For comparison, secondary sources are narratives, interpretations, and critical analyses of the past, written by historians or others and (hopefully) based on primary sources. They are created by writers who have the necessary distance in time to put past events and people into their broader historical context. Secondary sources build upon and interpret primary sources, and typically respond to and debate with the secondary sources created by others. Secondary sources also come in a variety of formats, including scholarly books (also called monographs), peer-reviewed journal articles, presentations at professional conferences, professional blog posts, or magazine articles.
When we write about history, we learn from historians who have already written on our subject. We also respond to their interpretations and offer some of our own original ideas. We may even disagree with other historians' interpretations of the past.
Writing about what other historians have said about a topic is called historiography. Historiography can be described as the "history of the history" on a given topic. In other fields of study, this might be called a literature review. Becoming familiar with the historiography on a topic helps us to understand existing arguments, refine our own interests and research questions, and engage with the community of historians working on similar topics.
Historiography is an important part of all writing about the past. In it, we explain to our readers:
The "what" of history might include the events that historians write about, why they are important, choices historians make about when their story begins and when it ends (which historians call periodization), and what is meaningful about these narrative choices.
The "how" of history includes which primary source materials are used as evidence, which methods are used for interpreting that evidence, and which if any theories or "schools of thought" have influenced this interpretation of the past.
Determining the need for more work in an area is largely up to you! Have some primary sources been left out of historians' works? Do you have a new way to interpret or recombine well-known primary sources? Are there approaches from other disciplines that can be used to create a new perspective? What new and meaningful story will you explore and share? This is your research question!
Parts of this guide were authored by Amauri Serrano. Revisions and updates by Adam Beauchamp in 2019 and 2021.

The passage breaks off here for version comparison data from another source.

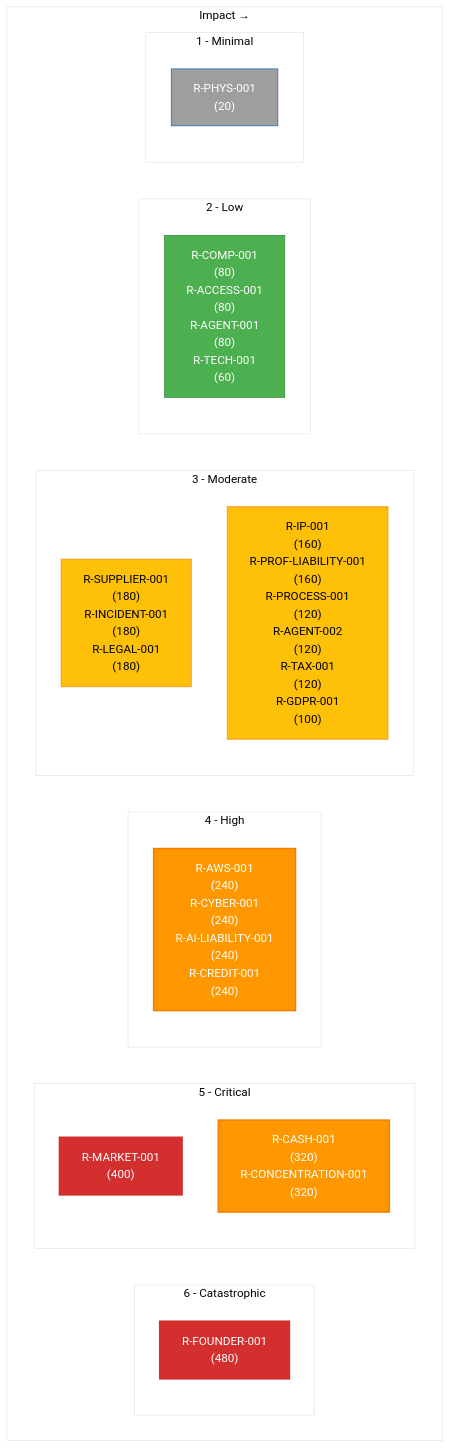
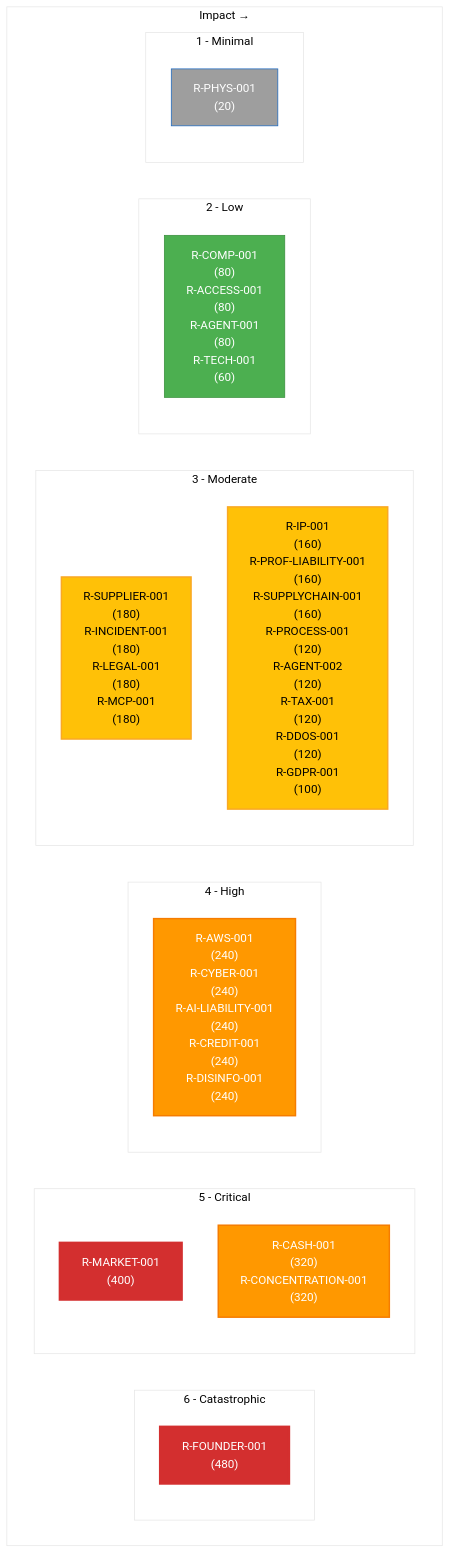
One commit to Hack23/ISMS-PUBLIC changed the first of 4 diagrams in Risk_Register.md. Above: the diagram before and after it, drawn with Mermaid. The commit also changed other lines of this file, not shown here.

````diff
--- a/Risk_Register.md
+++ b/Risk_Register.md
@@ -58,38 +58,38 @@
 ```mermaid
 %%{init: {'theme': 'base', 'themeVariables': {'primaryColor': '#FFFFFF'}}}%%
 graph TB
     subgraph "Impact →"
         subgraph "6 - Catastrophic"
             A6["R-FOUNDER-001<br/>(480)"]
         end
         subgraph "5 - Critical"
             A5["R-MARKET-001<br/>(400)"]
             B5["R-CASH-001<br/>(320)<br/>R-CONCENTRATION-001<br/>(320)"]
         end
         subgraph "4 - High"
-            B4["R-AWS-001<br/>(240)<br/>R-CYBER-001<br/>(240)<br/>R-AI-LIABILITY-001<br/>(240)<br/>R-CREDIT-001<br/>(240)"]
+            B4["R-AWS-001<br/>(240)<br/>R-CYBER-001<br/>(240)<br/>R-AI-LIABILITY-001<br/>(240)<br/>R-CREDIT-001<br/>(240)<br/>R-DISINFO-001<br/>(240)"]
         end
         subgraph "3 - Moderate"
-            B3["R-SUPPLIER-001<br/>(180)<br/>R-INCIDENT-001<br/>(180)<br/>R-LEGAL-001<br/>(180)"]
-            C3["R-IP-001<br/>(160)<br/>R-PROF-LIABILITY-001<br/>(160)<br/>R-PROCESS-001<br/>(120)<br/>R-AGENT-002<br/>(120)<br/>R-TAX-001<br/>(120)<br/>R-GDPR-001<br/>(100)"]
+            B3["R-SUPPLIER-001<br/>(180)<br/>R-INCIDENT-001<br/>(180)<br/>R-LEGAL-001<br/>(180)<br/>R-MCP-001<br/>(180)"]
+            C3["R-IP-001<br/>(160)<br/>R-PROF-LIABILITY-001<br/>(160)<br/>R-SUPPLYCHAIN-001<br/>(160)<br/>R-PROCESS-001<br/>(120)<br/>R-AGENT-002<br/>(120)<br/>R-TAX-001<br/>(120)<br/>R-DDOS-001<br/>(120)<br/>R-GDPR-001<br/>(100)"]
         end
         subgraph "2 - Low"
             D2["R-COMP-001<br/>(80)<br/>R-ACCESS-001<br/>(80)<br/>R-AGENT-001<br/>(80)<br/>R-TECH-001<br/>(60)"]
         end
         subgraph "1 - Minimal"
             B1["R-PHYS-001<br/>(20)"]
         end
     end
     
     classDef critical fill:#D32F2F,stroke:#D32F2F,stroke-width:3px,color:#fff
     classDef high fill:#FF9800,stroke:#F57C00,stroke-width:2px,color:#fff
     classDef medium fill:#FFC107,stroke:#F9A825,stroke-width:2px,color:#000
     classDef low fill:#4CAF50,stroke:#388E3C,stroke-width:1px,color:#fff
     classDef minimal fill:#9E9E9E,stroke:#1565C0,stroke-width:1px,color:#fff
     
     class A6,A5 critical
     class B5,B4 high
     class B3,C3 medium
     class D2 low
     class B1 minimal
 ```
````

Except where otherwise noted, the content in this guide is licensed under a Creative Commons Attribution 4.0 International License.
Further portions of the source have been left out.